= Beginning of Section =
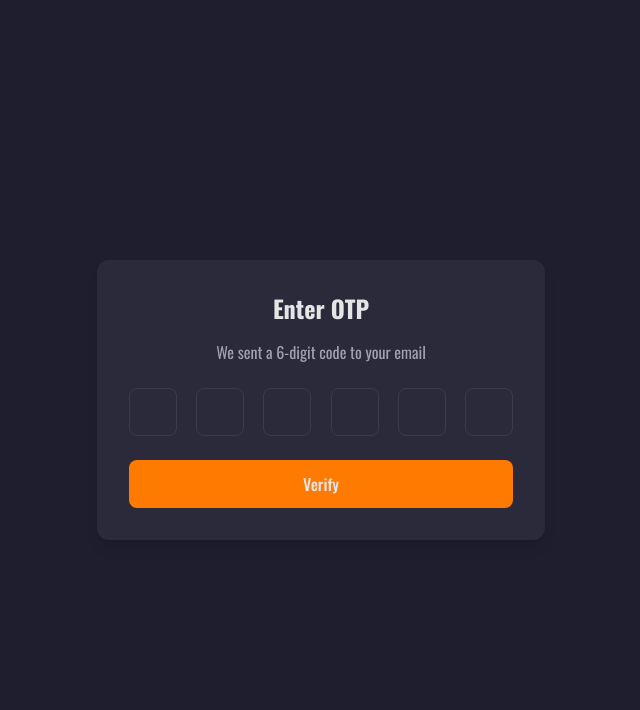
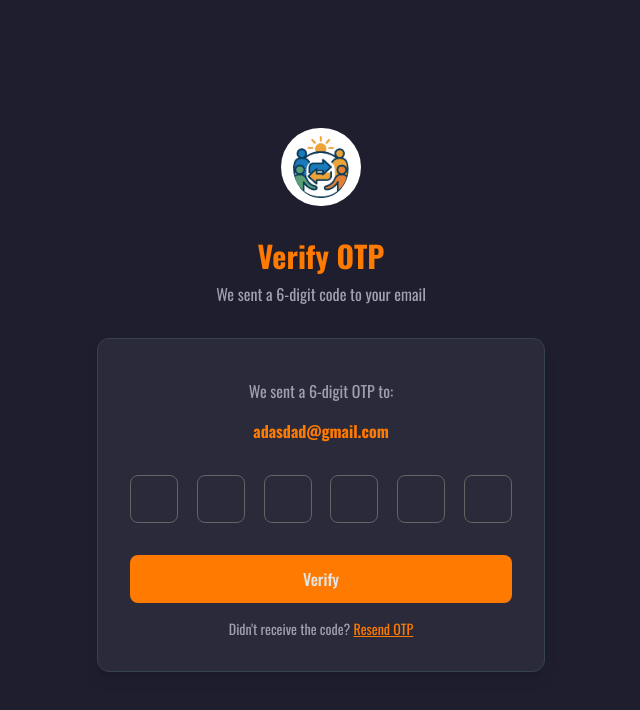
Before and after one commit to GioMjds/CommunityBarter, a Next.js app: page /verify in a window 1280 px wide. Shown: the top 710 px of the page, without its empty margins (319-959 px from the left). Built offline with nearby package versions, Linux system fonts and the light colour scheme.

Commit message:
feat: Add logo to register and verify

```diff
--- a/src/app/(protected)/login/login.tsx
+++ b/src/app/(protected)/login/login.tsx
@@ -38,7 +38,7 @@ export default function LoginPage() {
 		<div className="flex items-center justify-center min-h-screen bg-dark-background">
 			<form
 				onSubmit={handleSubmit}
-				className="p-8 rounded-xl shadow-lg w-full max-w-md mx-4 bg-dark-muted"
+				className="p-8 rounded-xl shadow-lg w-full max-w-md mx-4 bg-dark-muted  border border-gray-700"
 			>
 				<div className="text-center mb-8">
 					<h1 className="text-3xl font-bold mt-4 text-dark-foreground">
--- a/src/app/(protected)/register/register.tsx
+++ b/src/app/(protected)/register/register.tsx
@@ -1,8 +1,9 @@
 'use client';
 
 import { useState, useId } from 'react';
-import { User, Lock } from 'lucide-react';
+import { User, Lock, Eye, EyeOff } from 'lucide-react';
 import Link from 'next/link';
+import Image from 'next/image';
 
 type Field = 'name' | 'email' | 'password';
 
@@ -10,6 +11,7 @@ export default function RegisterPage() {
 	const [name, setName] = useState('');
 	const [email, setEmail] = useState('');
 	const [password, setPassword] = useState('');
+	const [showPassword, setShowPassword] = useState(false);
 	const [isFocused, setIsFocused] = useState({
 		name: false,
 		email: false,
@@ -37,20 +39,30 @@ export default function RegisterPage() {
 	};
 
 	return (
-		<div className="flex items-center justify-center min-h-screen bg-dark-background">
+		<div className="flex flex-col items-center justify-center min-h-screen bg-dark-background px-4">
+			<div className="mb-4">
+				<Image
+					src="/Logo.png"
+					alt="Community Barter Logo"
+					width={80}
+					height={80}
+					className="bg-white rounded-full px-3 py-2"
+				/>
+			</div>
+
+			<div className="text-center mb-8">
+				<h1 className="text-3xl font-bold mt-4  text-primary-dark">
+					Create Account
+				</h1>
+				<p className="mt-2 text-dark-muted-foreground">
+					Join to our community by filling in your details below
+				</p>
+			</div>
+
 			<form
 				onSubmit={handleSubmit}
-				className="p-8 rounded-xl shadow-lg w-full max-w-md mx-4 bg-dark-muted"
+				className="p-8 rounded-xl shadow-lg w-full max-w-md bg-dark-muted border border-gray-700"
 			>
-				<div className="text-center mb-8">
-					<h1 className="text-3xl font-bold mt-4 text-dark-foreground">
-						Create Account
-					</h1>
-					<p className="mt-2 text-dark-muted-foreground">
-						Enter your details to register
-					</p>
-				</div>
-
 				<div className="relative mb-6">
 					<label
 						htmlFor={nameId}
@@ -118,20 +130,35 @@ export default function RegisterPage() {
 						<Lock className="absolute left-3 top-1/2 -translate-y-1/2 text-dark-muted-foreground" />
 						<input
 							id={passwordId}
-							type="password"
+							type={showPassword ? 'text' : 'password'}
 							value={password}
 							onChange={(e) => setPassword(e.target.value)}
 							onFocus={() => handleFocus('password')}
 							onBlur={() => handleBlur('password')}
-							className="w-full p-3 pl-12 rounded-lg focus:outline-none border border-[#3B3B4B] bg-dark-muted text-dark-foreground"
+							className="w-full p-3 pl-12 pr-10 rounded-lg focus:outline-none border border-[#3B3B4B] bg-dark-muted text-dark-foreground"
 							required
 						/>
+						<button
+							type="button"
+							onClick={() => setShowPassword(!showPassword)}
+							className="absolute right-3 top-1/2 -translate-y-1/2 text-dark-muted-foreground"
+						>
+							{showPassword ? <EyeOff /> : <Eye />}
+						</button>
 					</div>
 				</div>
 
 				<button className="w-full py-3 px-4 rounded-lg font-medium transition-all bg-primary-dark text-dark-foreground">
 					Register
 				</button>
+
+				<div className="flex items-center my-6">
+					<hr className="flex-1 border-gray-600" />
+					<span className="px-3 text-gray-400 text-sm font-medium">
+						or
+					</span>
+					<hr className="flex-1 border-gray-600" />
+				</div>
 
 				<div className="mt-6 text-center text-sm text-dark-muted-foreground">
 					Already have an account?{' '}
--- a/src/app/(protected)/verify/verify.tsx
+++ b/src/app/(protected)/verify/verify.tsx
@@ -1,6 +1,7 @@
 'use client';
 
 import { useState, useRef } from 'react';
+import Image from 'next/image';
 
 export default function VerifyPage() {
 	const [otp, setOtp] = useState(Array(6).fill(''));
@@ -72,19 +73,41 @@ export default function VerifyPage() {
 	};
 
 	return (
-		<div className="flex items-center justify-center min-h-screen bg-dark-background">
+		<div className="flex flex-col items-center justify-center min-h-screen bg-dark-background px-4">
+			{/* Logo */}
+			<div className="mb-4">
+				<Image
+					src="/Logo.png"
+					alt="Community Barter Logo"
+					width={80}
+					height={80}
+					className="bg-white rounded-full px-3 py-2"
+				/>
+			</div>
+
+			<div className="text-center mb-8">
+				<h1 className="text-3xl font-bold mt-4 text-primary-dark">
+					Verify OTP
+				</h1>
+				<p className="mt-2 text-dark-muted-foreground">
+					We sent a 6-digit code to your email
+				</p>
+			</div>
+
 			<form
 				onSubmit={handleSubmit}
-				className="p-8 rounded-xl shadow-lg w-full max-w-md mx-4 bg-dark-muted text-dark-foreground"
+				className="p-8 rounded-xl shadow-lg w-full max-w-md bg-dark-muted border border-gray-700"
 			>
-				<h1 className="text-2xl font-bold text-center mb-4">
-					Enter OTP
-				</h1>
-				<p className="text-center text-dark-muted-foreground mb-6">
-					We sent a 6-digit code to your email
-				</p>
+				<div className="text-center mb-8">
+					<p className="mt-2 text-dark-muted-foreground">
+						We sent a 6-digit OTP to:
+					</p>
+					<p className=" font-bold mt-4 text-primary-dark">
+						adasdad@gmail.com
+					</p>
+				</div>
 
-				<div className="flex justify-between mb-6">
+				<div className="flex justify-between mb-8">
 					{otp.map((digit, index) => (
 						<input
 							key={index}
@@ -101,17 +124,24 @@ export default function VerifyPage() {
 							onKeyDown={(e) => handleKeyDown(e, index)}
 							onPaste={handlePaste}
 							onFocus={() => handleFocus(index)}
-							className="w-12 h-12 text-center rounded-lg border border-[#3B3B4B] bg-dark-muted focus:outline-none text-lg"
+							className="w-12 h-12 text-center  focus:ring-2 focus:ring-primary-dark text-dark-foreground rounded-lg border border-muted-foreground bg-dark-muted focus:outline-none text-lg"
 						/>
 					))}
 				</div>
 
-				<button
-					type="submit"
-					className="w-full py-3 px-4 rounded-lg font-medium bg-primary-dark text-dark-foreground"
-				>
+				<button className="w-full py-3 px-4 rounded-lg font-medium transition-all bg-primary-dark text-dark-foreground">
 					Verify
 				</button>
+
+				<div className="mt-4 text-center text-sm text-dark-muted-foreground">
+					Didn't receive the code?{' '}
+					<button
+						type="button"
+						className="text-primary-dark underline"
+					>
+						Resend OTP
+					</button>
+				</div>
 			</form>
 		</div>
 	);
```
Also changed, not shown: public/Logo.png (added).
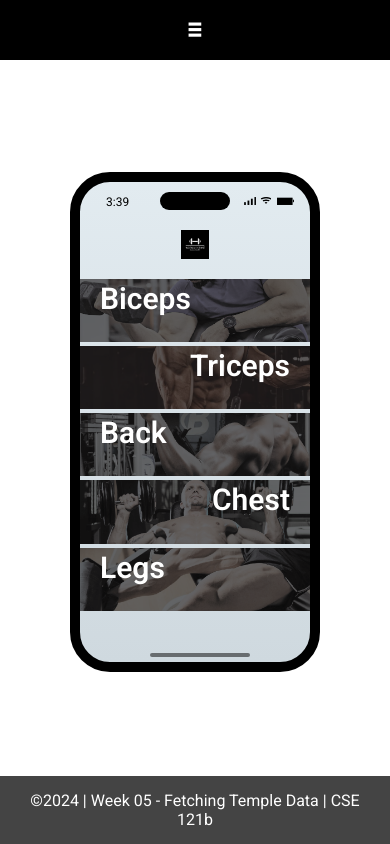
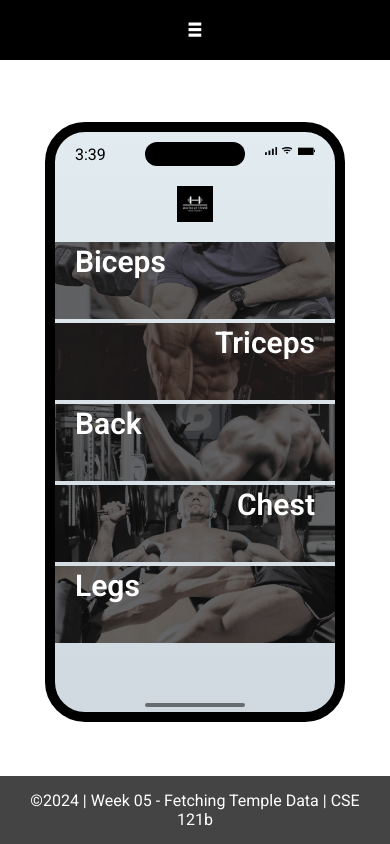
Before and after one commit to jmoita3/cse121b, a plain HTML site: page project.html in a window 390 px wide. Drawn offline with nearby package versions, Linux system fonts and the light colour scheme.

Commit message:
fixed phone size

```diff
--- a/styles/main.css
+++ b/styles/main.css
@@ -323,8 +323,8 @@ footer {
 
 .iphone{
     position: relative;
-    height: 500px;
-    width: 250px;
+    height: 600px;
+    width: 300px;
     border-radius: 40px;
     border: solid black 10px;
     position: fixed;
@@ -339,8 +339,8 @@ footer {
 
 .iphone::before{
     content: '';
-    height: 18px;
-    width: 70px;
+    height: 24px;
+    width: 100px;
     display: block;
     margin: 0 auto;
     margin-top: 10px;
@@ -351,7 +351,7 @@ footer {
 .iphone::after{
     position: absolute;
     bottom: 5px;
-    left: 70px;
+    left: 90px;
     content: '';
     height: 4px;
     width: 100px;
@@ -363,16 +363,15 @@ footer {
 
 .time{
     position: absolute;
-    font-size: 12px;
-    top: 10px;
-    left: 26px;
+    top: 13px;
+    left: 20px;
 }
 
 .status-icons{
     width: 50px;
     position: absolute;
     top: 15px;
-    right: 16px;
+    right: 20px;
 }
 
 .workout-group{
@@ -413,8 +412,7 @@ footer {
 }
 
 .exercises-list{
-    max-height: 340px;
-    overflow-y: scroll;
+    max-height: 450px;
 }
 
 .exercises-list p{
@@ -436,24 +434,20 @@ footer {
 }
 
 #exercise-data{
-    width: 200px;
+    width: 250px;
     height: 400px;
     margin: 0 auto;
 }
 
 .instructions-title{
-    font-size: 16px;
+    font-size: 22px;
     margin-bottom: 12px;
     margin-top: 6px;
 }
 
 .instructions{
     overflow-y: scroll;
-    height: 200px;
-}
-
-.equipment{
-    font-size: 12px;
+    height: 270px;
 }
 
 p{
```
= End of Section =
= Beginning of Section =
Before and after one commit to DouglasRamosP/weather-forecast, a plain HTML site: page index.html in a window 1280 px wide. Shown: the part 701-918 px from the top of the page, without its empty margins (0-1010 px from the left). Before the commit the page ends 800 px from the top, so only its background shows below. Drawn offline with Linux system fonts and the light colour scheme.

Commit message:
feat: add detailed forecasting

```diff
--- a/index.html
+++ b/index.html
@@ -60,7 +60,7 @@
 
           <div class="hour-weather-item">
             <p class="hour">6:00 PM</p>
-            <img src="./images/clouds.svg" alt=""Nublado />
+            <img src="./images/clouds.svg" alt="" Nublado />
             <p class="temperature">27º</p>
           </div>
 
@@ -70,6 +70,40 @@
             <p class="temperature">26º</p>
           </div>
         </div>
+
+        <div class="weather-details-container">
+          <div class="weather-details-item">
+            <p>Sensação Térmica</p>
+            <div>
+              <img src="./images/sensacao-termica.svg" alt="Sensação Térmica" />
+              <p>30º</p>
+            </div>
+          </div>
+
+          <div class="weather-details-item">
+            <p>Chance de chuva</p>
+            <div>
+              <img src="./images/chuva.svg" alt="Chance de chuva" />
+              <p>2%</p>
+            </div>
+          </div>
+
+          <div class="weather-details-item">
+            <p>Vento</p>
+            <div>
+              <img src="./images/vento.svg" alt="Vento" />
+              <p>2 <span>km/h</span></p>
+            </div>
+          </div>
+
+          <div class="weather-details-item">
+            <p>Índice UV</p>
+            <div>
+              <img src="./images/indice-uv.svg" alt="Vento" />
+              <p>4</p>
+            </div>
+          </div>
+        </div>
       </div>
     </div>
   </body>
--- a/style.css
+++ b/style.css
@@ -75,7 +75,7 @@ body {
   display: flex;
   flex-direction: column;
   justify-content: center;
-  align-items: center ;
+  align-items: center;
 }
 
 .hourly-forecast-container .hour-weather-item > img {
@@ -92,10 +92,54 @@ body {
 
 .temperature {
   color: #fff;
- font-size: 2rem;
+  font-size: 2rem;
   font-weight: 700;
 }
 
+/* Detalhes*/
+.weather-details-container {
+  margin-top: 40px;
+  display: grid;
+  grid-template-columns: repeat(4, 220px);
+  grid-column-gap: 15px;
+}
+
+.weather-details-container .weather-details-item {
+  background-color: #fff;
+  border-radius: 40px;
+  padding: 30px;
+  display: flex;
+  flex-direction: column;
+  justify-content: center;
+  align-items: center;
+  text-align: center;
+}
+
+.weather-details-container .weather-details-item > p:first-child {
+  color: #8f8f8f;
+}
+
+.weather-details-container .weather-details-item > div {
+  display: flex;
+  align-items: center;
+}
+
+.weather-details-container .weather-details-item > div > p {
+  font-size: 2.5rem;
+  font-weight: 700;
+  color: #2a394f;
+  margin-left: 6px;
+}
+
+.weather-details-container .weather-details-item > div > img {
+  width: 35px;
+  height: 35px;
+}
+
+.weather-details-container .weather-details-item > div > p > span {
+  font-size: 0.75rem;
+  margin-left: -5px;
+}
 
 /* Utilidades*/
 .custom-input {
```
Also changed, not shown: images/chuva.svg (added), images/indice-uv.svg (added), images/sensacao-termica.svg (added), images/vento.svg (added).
= End of Section =
= Beginning of Section =
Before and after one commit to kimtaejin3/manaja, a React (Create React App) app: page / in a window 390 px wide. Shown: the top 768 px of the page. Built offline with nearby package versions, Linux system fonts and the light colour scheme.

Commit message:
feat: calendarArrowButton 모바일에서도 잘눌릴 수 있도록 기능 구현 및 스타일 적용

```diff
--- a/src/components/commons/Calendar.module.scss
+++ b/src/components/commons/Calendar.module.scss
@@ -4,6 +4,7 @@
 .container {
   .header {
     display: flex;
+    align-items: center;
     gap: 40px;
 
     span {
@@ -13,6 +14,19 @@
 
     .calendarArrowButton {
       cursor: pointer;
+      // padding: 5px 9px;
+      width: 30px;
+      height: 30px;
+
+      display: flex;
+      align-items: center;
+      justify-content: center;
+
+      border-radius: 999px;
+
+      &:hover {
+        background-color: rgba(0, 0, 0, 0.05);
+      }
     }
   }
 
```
= End of Section =
**WORK REQUEST**
If a line in the records above contains the word "justify", copy it.

**TASK OUTPUT**
 		<div className="flex items-center justify-center min-h-screen bg-dark-background">
-		<div className="flex items-center justify-center min-h-screen bg-dark-background">
+		<div className="flex flex-col items-center justify-center min-h-screen bg-dark-background px-4">
-		<div className="flex items-center justify-center min-h-screen bg-dark-background">
+		<div className="flex flex-col items-center justify-center min-h-screen bg-dark-background px-4">
-				<div className="flex justify-between mb-6">
+				<div className="flex justify-between mb-8">
   justify-content: center;
+  justify-content: center;
+      justify-content: center;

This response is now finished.